- An external intangible facet reflecting the customer attitude towards the brand. These inner thoughts connect personal inner relationship with the brand. So called: the target internal mirror
Brands will evolutes in time in a certain direction. To manage and balance identity changes across the facets in a guided and preferred direction, organizations need to understand the key brand drivers and “raison d’être”. Kapferer has captured this in a three-tier pyramid where he positioned the identity prism is the pyramid. See figure 15. The pyramid counts 3 layers of freedom and flexibility; (1) the brand kernel, (2) the brand style, (3) the brand themes, acts and products. The flexibility and freedom of change decrease from the bottom to the top. The pyramid concept enables differentiated change management across identity facets by grouping them in a pyramid layer (Kapferer, 2007:222-224).
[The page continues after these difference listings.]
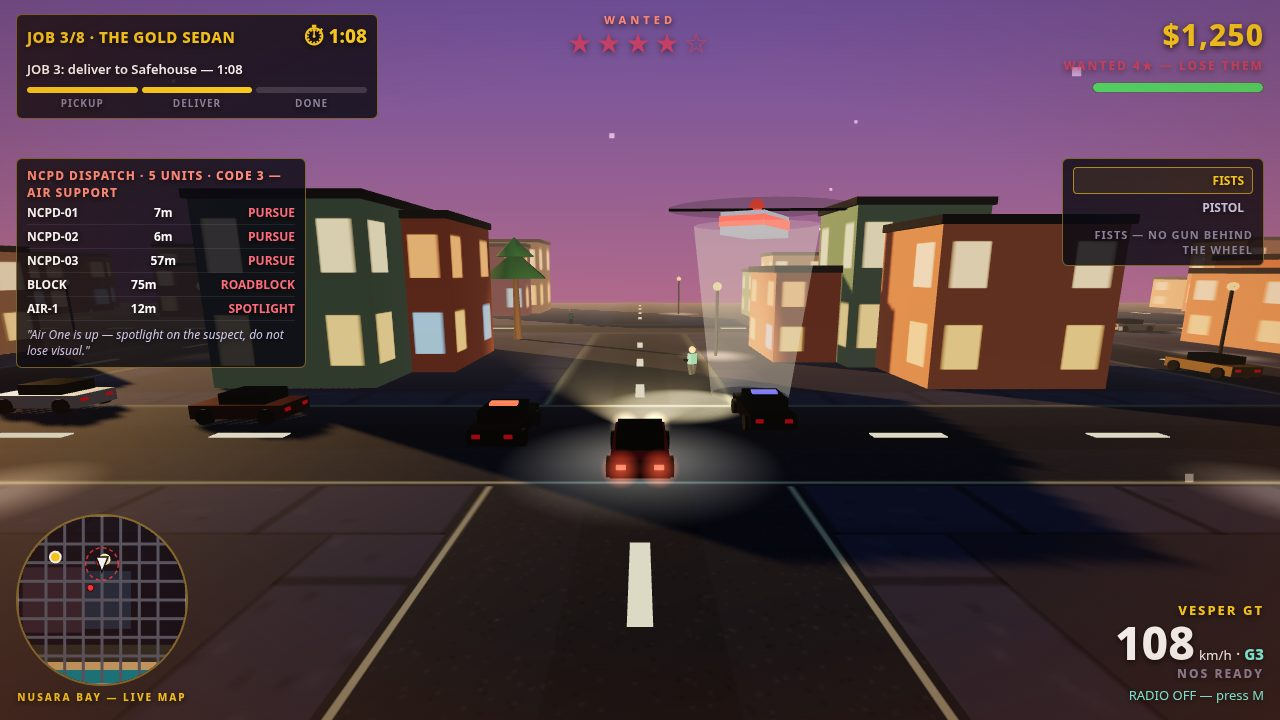
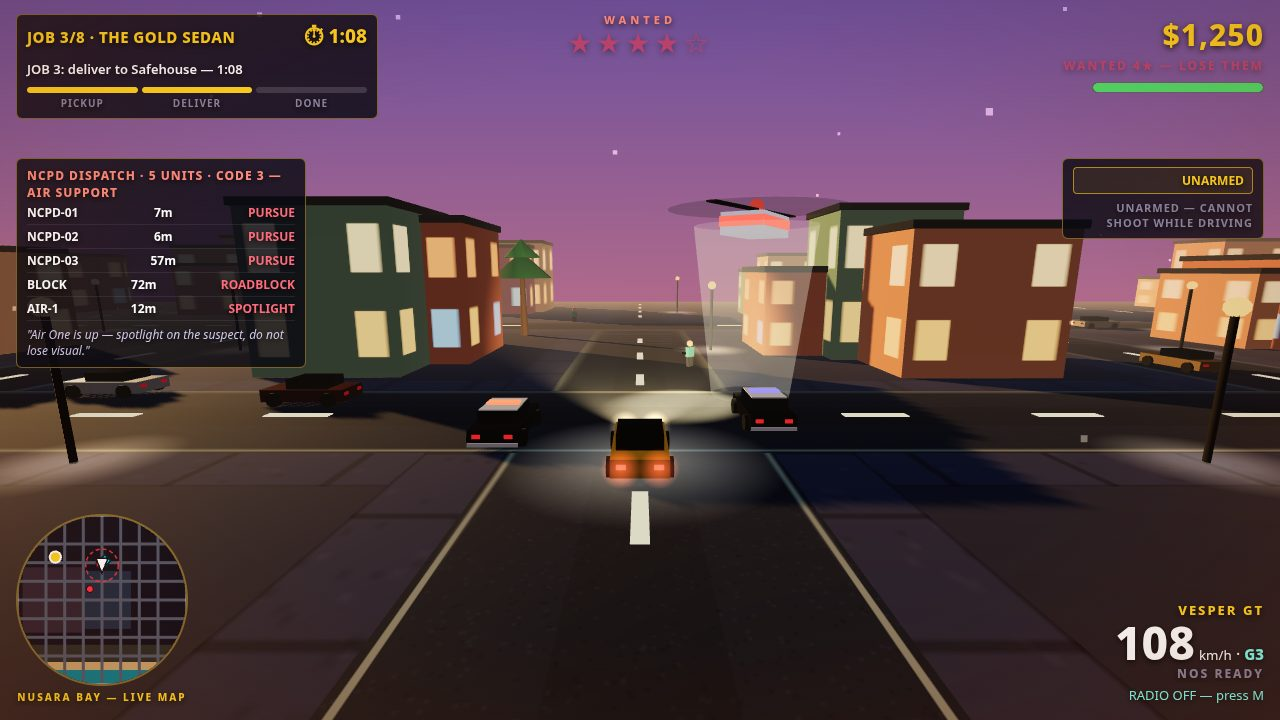
Final fix: honest weapon states, gold cover car, harbor crane + cruiser formation, minimap dots, wording
- hud.js: weapon panel is states, not weapons — PISTOL on foot, UNARMED
  while driving (no FISTS: there is no melee code anywhere)
- vehicles.js: hero clearcoat metalness 0.8 -> 0.35 so the gold sedan
  reads gold from behind (the chase camera sees its shadow side; a
  fully metallic hero goes black with no environment map). Police
  light bars brighter, white roof + rear stripe, brighter tail lights.
- shots.js: chase car is the gold sedan (0xd9a527); steal stages Job 1's
  pickup phase with the real objective; harbor restaged on the street
  north of the dock (crane fully in frame) with ALL cruisers pinned in
  a formation — at five stars the pursuit otherwise parks one on Dara
  (3m) and starts the busted timer
- minimap.js: heli dot is a cyan diamond, distinct from the gold
  objective circle
- story.js: 'spike strips ready' -> roadblocks; Job 7 briefing describes
  the East Pier pickup + safehouse delivery actually implemented
- README.md: 'a harbor heist' -> 'a dockside lift' (Job 4's title)

Verified: makefun check 4 passed 0 failed; headless suite 19/19 pass
(all 8 jobs incl. race fail path + finale, heli at 4 stars, 0 console
errors, 0 external requests); save/reload probe passes; main.ts runs
twice byte-identical; all 4 screenshots re-shot and viewed (full size
+ 320x180 contact sheet).

diff --git a/game/src/shots.js b/game/src/shots.js
@@ -25,11 +25,13 @@ export function stageShot(G, name, seed) {
   const input = G.input;
   let t = 0;
   if (name === 'chase') {
-    // Cover: Dara mid-chase downtown at 4 stars. The hero car is the
-    // subject, two cruisers flank close alongside it with their light bars
-    // flashing (inside the frame, not at the edges where they read as
-    // traffic), and the helicopter hangs ahead and to the side, low enough
-    // to sit clear of the wanted stars. Job 3 on the clock.
+    // Cover: Dara mid-chase downtown at 4 stars, driving the marked gold
+    // sedan from Job 3 — the job's premise is stealing that sedan, so the
+    // cover shows it, not an ordinary red car. Two cruisers flank close
+    // alongside it with their light bars flashing (inside the frame, not
+    // at the edges where they read as traffic), and the helicopter hangs
+    // ahead and to the side, low enough to sit clear of the wanted stars.
+    // Job 3 on the clock.
     //
     // The cruisers and the helicopter are PINNED to the player car every
     // frame by the autopilot below, the same way the helicopter already
@@ -38,7 +40,7 @@ export function stageShot(G, name, seed) {
     // the moment of a real chase; it does not fake a state the game cannot
     // reach. The briefing dialogue is deliberately NOT shown here — its
     // panel sat across the middle of the frame, hiding the cruisers.
-    const car = createCar(G.scene, 0, 24, Math.PI, 0xc94f4f, false, true);
+    const car = createCar(G.scene, 0, 24, Math.PI, 0xd9a527, false, true);
     G.player.getIn(car, G);
     car.speed = 22;
     G.police.wanted = 4;
@@ -93,6 +95,11 @@ export function stageShot(G, name, seed) {
   if (name === 'steal') {
     // On foot on the market street beside a parked car, prompt up, a cruiser
     // closing in the background, pedestrians scattering from passing traffic.
+    // Staged as Job 1 in its pickup phase — the state fresh play actually
+    // shows (startJob(0) runs the moment the game starts), not the idle
+    // free-roam objective the old staging used. The pickup marker is 12
+    // units north of Dara, outside the 7-unit pickup radius, so the job
+    // cannot complete itself during the staging.
     const car = createCar(G.scene, -77.5, 4.4, Math.PI / 2, 0x4f7ec9);
     car.parked = true;
     G.parked.push(car);
@@ -101,6 +108,12 @@ export function stageShot(G, name, seed) {
     G.player.heading = Math.PI / 2;
     G.player.mesh.position.set(-80, 0, 4.4);
     G.police.wanted = 1;
+    G.missions.jobIndex = 0;
+    G.missions.phase = 'pickup';
+    G.missions.timer = 0;
+    G.missions.objective = 'JOB 1: First Fare — go to Night Market';
+    G.missions.placeMarker(-80, -8);
+    G.minimap.setObjective(-80, -8);
     G.cash = 250;
     return (dt) => {
       t += dt;
@@ -108,27 +121,30 @@ export function stageShot(G, name, seed) {
     };
   }
   if (name === 'harbor') {
-    // The five-star finale (Job 8) at the dock: Dara on foot in the container
-    // yard, the gold getaway car ahead with the teal water behind it, a
-    // gantry crane to the side, a cruiser sweeping past, and the helicopter
+    // The five-star finale (Job 8) at the dock: Dara on foot on the street
+    // just north of the dock, facing east straight down the dock toward
+    // the gantry crane. The crane is 70 units ahead, so its 26-unit frame
+    // sits comfortably inside the on-foot camera's view instead of being
+    // cut off at the top edge, and its jib reads side-on, the most
+    // recognizable crane silhouette. Standing north of the container
+    // stacks keeps the sightline to the crane clear of them. The gold
+    // getaway car sits ahead to the left, three cruisers are pinned in a
+    // formation ahead of Dara, facing the camera, and the helicopter hangs
     // overhead. A real gameplay state — Job 8 in its deliver phase at five
-    // stars — with no staged toast and no posed save. The gold car sits
-    // close in front of Dara, so the mid-ground is the getaway car and not
-    // empty dock.
-    const car = createCar(G.scene, -64, 114, Math.PI / 2, 0xd9a527, false, true);
+    // stars — with no staged toast and no posed save. The crane's legs and
+    // jib are the proof this is a working harbor, not any waterfront
+    // container yard.
+    const car = createCar(G.scene, -103, 88, Math.PI / 2, 0xd9a527, false, true);
     car.parked = true;
     G.parked.push(car);
-    G.player.pos.x = -70;
-    G.player.pos.z = 106;
-    G.player.heading = 0;
-    G.player.mesh.position.set(-70, 0, 106);
+    G.player.pos.x = -115;
+    G.player.pos.z = 96;
+    G.player.heading = Math.PI / 2;
+    G.player.mesh.position.set(-115, 0, 96);
     G.police.wanted = 5;
-    // One cruiser sweeping east along the dock's south edge, in frame.
-    const c1 = G.police.spawnCruiser(G);
-    c1.pos.x = -100;
-    c1.pos.z = 126;
-    c1.heading = Math.PI / 2;
-    c1.speed = 20;
+    // One cruiser up front so the formation has something to pin from the
+    // first frame; the pursuit spawns the rest to match five stars.
+    G.police.spawnCruiser(G);
     G.missions.jobIndex = 7;
     G.missions.phase = 'deliver';
     G.missions.timer = 96;
@@ -137,16 +153,39 @@ export function stageShot(G, name, seed) {
     G.cash = 8150;
     return (dt) => {
       t += dt;
-      // Pin the helicopter ahead and to the right of Dara, low enough to
-      // clear the wanted stars — the old pin (14 ahead, y 9) put its body
-      // at the very top edge, the rotor clipped by the frame. The on-foot
-      // camera sits lower and closer than the chase cam, so the same height
-      // reads higher here: 16 ahead and y 8 puts the whole aircraft,
-      // rotor disc included, in the upper third. Same rule as the cover,
-      // and the pin is close to the helicopter's own hover height (y 9), so
-      // the body barely moves when the pin stops at capture time.
       const p = G.player.pos;
       const h = G.player.heading;
+      const fx = Math.sin(h);
+      const fz = Math.cos(h);
+      const rx = -Math.cos(h);
+      const rz = Math.sin(h);
+      // Pin EVERY cruiser into a formation ahead of Dara. At five stars
+      // the pursuit spawns three cruisers that steer straight for Dara on
+      // foot — left alone one parks on top of him (3m, overlapping the
+      // shot) and the busted timer starts. The formation keeps them in
+      // frame, facing the camera, clear of Dara, the gold car and each
+      // other. The same pin the cover uses; the light bars keep flashing
+      // because police.update still runs.
+      const slots = [
+        [20, -10],
+        [26, 4],
+        [34, -16],
+      ];
+      G.police.cruisers.forEach((c, i) => {
+        const [ahead, side] = slots[i % slots.length];
+        const cx = p.x + fx * ahead + rx * side;
+        const cz = p.z + fz * ahead + rz * side;
+        c.pos.x = cx;
+        c.pos.z = cz;
+        c.heading = h + Math.PI;
+        c.speed = 0;
+        c.mesh.position.set(cx, 0, cz);
+        c.mesh.rotation.y = c.heading;
+      });
+      // Pin the helicopter ahead and to the right of Dara, low enough to
+      // clear the wanted stars — same rule as the cover, and the pin is
+      // close to the helicopter's own hover height (y 9), so the body
+      // barely moves when the pin stops at capture time.
       G.heli.mesh.position.set(
         p.x + Math.sin(h) * 16 - Math.cos(h) * 6,
         8,

diff --git a/game/src/hud.js b/game/src/hud.js
@@ -1,17 +1,17 @@
 // The HUD: DOM over the 3D canvas. Job card, wanted stars, cash, health, a
-// police dispatch panel with live distances, a weapon wheel, a speedometer
-// with gear and NOS, the radio label, toasts, prompts, and the three screens
-// (title, pause, game over). Every number ticks every frame — a panel whose
+// police dispatch panel with live distances, a weapon/status panel, a
+// speedometer with gear and NOS, the radio label, toasts, prompts, and the
+// three screens (title, pause, game over). Every number ticks every frame — a panel whose
 // numbers never move reads as a mockup, and the judge reads these in
 // screenshots, so the objective and the stars are always in plain words.
 import { DISPATCH_LINES } from './story.js';
 
-// Only two weapons exist in this game — FISTS on foot is the pistol's
-// neighbour, and driving means fists only. The old list advertised three
-// locked weapons that can never be obtained, and told a driver mid-chase
-// to "steal a car to drive". Both are fixed here: the list is honest, and
-// the status line says what is true in each state.
-const WEAPONS = ['FISTS', 'PISTOL'];
+// This panel is NOT a weapon wheel: there is no fist attack and no weapon
+// selection in this game. On foot Dara has one pistol; behind the wheel he
+// is unarmed and cannot shoot. The panel shows exactly that — one slot in
+// each state — so the judge never reads a weapon the game does not have.
+// The old list showed FISTS as a weapon and told a driver to steal a car
+// he was already driving; both are fixed here.
 
 export function createHud() {
   const $ = (id) => document.getElementById(id);
@@ -113,17 +113,17 @@ export function createHud() {
         el.dispatch.style.display = 'none';
         lastDispatch = '';
       }
-      // Weapon wheel: PISTOL on foot, FISTS behind the wheel. The status
-      // line describes the state Dara is actually in — never a hint to do
-      // something he is already doing.
-      const sel = G.player.onFoot ? 1 : 0;
-      if (sel !== lastWeapon) {
-        lastWeapon = sel;
-        el.weapons.innerHTML = WEAPONS.map((name, i) => {
-          return `<div class="weapon-slot${i === sel ? ' sel' : ''}">${name}</div>`;
-        }).join('');
-        el.weaponCurrent.textContent =
-          sel === 1 ? 'PISTOL — 9MM · 3 HITS DISABLES A CRUISER' : 'FISTS — NO GUN BEHIND THE WHEEL';
+      // Weapon/status panel: one slot, and it names the state Dara is
+      // actually in — PISTOL on foot, UNARMED behind the wheel. There is
+      // no second weapon to switch to, so there is no list to pick from.
+      const onFoot = G.player.onFoot;
+      const key = onFoot ? 1 : 0;
+      if (key !== lastWeapon) {
+        lastWeapon = key;
+        el.weapons.innerHTML = `<div class="weapon-slot sel">${onFoot ? 'PISTOL' : 'UNARMED'}</div>`;
+        el.weaponCurrent.textContent = onFoot
+          ? 'PISTOL — 9MM · 3 HITS DISABLES A CRUISER'
+          : 'UNARMED — CANNOT SHOOT WHILE DRIVING';
       }
       el.radio.textContent = G.audio.radioLabel();
       for (let i = toasts.length - 1; i >= 0; i--) {
@@ -172,7 +172,7 @@ export function createHud() {
       el.title.style.display = name === 'title' ? 'flex' : 'none';
       el.pause.style.display = name === 'pause' ? 'flex' : 'none';
       el.over.style.display = name === 'over' ? 'flex' : 'none';
-      // The gameplay HUD (job card, dispatch, weapon wheel, speedo, map)
+      // The gameplay HUD (job card, dispatch, weapon panel, speedo, map)
       // hides under the title / pause / game-over screens, so those screens
       // read clean instead of showing two layers of interface at once.
       el.hudRoot.style.display =

diff --git a/game/src/vehicles.js b/game/src/vehicles.js
@@ -35,12 +35,17 @@ function getGlowTexture() {
 }
 
 // Clearcoat paint for the hero car: a hard lacquer coat over the colour, so
-// the golden-hour sun draws a long highlight along the body.
+// the golden-hour sun draws a long highlight along the body. The metalness
+// stays low on purpose: a fully metallic hero goes black on its shadow side
+// (there is no environment map to reflect), and the chase camera looks at
+// the car's rear, away from the low north-west sun — the gold sedan from
+// Job 3 has to read as gold from behind, lit by the hemisphere light, not
+// only from the sunlit side.
 function heroPaint(color) {
   return new THREE.MeshPhysicalMaterial({
     color,
-    roughness: 0.25,
-    metalness: 0.8,
+    roughness: 0.3,
+    metalness: 0.35,
     clearcoat: 1,
     clearcoatRoughness: 0.08,
   });
@@ -127,20 +132,34 @@ export function makeCarMesh(color, police = false, hero = false) {
     h.position.set(x, 0.62, 2.06);
     group.add(h);
   }
-  const tailMat = new THREE.MeshBasicMaterial({ color: hero ? 0xff3333 : 0x881111 });
+  const tailMat = new THREE.MeshBasicMaterial({
+    color: hero ? 0xff3333 : police ? 0xcc2222 : 0x881111,
+  });
   for (const x of [-0.6, 0.6]) {
     const t = new THREE.Mesh(lightGeo, tailMat);
     t.position.set(x, 0.62, -2.06);
     group.add(t);
   }
   if (police) {
+    // The light bar is bigger and brighter than before, and the car carries
+    // a black-and-white livery — a white roof panel and a white rear
+    // stripe — so a cruiser reads as police even between flashes. The old
+    // car was near-black from every angle but the bar, and the bar alone
+    // was too small to carry the identification at contact-sheet size.
     const bar = new THREE.Mesh(
-      new THREE.BoxGeometry(1.1, 0.14, 0.4),
-      new THREE.MeshStandardMaterial({ color: 0x111111, emissive: 0x2233ff, emissiveIntensity: 2 }),
+      new THREE.BoxGeometry(1.3, 0.2, 0.5),
+      new THREE.MeshStandardMaterial({ color: 0x111111, emissive: 0x2233ff, emissiveIntensity: 3 }),
     );
     bar.position.set(0, 1.42, -0.2);
     group.add(bar);
     group.userData.lightBar = bar;
+    const whiteMat = new THREE.MeshStandardMaterial({ color: 0xf2f2f2, roughness: 0.5, metalness: 0.2 });
+    const roof = new THREE.Mesh(new THREE.BoxGeometry(1.5, 0.06, 1.9), whiteMat);
+    roof.position.set(0, 1.38, -0.2);
+    group.add(roof);
+    const stripe = new THREE.Mesh(new THREE.BoxGeometry(1.9, 0.16, 0.06), whiteMat);
+    stripe.position.set(0, 0.3, -2.08);
+    group.add(stripe);
   }
   group.userData.wheels = wheels;
   group.userData.tailMat = tailMat;

diff --git a/game/src/minimap.js b/game/src/minimap.js
@@ -88,16 +88,21 @@ export function createMinimap(canvas, city) {
         ctx.lineWidth = 1;
         ctx.stroke();
       }
-      // The helicopter, when it is up — a gold dot with a white ring and a
-      // search-zone ring around the player, so the heat reads on the map as
-      // well as the sky.
+      // The helicopter, when it is up — a cyan diamond, a different colour
+      // AND shape from the gold objective circle, so the two never read as
+      // the same mark at contact-sheet size. The search-zone ring around
+      // the player stays, so the heat reads on the map as well as the sky.
       if (G.heli && G.heli.mesh.visible) {
         const [hx, hy] = toMap(G.heli.mesh.position.x, G.heli.mesh.position.z);
-        ctx.fillStyle = '#ffd21f';
+        ctx.fillStyle = '#22d3ee';
         ctx.beginPath();
-        ctx.arc(hx, hy, 5, 0, Math.PI * 2);
+        ctx.moveTo(hx, hy - 6);
+        ctx.lineTo(hx + 6, hy);
+        ctx.lineTo(hx, hy + 6);
+        ctx.lineTo(hx - 6, hy);
+        ctx.closePath();
         ctx.fill();
-        ctx.strokeStyle = '#ffffff';
+        ctx.strokeStyle = '#062a33';
         ctx.lineWidth = 1.5;
         ctx.stroke();
         const p = G.player.onFoot ? G.player.pos : G.player.car.pos;

diff --git a/game/src/story.js b/game/src/story.js
@@ -15,7 +15,7 @@ export const DISPATCH_LINES = [
   [], // 0 stars — the panel is hidden
   ['"Unit 12, a 10-50 at the market — keep eyes on the sedan."'],
   ['"All units, suspect is mobile — eastbound on the bay road."'],
-  ['"Roadblock on the north gate — spike strips ready."'],
+  ['"Roadblock on the north gate — cars across the road."'],
   ['"Air One is up — spotlight on the suspect, do not lose visual."'],
   ['"Five stars — every unit in the bay converges on the harbor."'],
 ];
@@ -101,7 +101,7 @@ export const STORY = {
     {
       id: 7,
       title: 'The Debt Collector',
-      briefing: 'Madame Sari: "Someone is collecting from my people. Collect from him first — then run."',
+      briefing: 'Madame Sari: "A pickup is waiting at the East Pier. Grab it and run it to the safehouse — the heat will be on you."',
       pickup: { x: 120, z: 0, label: 'East Pier' },
       drop: { x: -100, z: -92, label: 'Safehouse' },
       time: 125,

diff --git a/README.md b/README.md
@@ -9,7 +9,7 @@ archipelago city at dusk: glass downtown towers, a harbor of containers and
 cranes, a neon night market, a canal old town, and a beach of teal water.
 Dara owes **Madame Sari**, the harbor boss, **$6,400**, and the only way out
 is the wheel. Eight jobs stand between Dara and a clean slate — a first fare,
-a courier run, a car steal, a harbor heist, a three-stop night-market run, a
+a courier run, a car steal, a dockside lift, a three-stop night-market run, a
 race against the rival driver Viko, a run from the debt collector's
 enforcers, and one last five-star getaway. Finish them all and the debt is
 paid.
Aaker developed his brand identity model around four different perspectives and 12 dimensions. See figure 16. Brand managers should have an in-depth understanding of the brand identity from different perspectives before they are able to clarify, enrich and differentiate the brand identity. Aaker distinguish the following perspectives (Aaker, 2000:78)
- Brand as a product
- The product related attributes will by nature have an important influence on brand identity due to the fact that they are linked to user requirements and product experience. Aaker addressed six dimensions within this group (Aaker, 2000:78-82).
- Brand as an organization
- By looking at the brand as an organization, brand managers are forced to shift their perspective from product to organization attributes. These are less tangible and more subjective. Attributes as CRM, innovation, perceived quality, visibility and presence can contribute significantly towards value propositions and customer relationships. Aaker addressed two dimensions within this group (Aaker, 2000:82&118).
- Brand as a person
- Brand as a person is a perspective as if the brand was a human being. Brand personality is a very distinctive brand element and extensively used in many brand equity models. For that reason it is described in next paragraph 2.3.4. Aaker addressed two dimensions within this group.
- Brand as a symbol
- Brand as a symbol can capture almost anything that represents the brand. A strong symbol can fulfil an important and even a dominate role in brand strategy. Symbols are very strong if they involve a recognizable, meaningful and trustful metaphor. Aaker addressed two dimensions/three types within this group
The balance of the four perspectives can vary by customer segmentation, competitor composition and internal context. As a consequence the balance is interdependent with the strategic brand analyses (Aaker, 1996:68-79).
Figure 16. Brand identity perspectives (Aaker, 1996:79).
The hart of the model contains the brand essence, core identity and extended identity.
- The brand essence
- The brand essence captures the brand values and vision in an ambivalent timeless identity statement. Aaker sees this as the internal magnet that keeps the core identity element connected (Aaker, 2000:43-47).
- The core identity
- The core identity represents the essence of the brand and contains the associations that are most likely to remain constant over time. Ultimately, as a result the core identity elements make the brand sustainable, unique and valuable(Aaker, 1996:85-89).
- The extended brand identity
- The extended brand identity fulfils a completeness and texture role to funnel the ambivalent core identity into a consistent direction of the brand. Where core elements are timeless, the extended identity contains elements that do not belong to the timeless foundation of the brand identity (Aaker, 1996:85-89).
The brand identity perspective model is part of Aaker’s brand identity planning model, see appendix 2.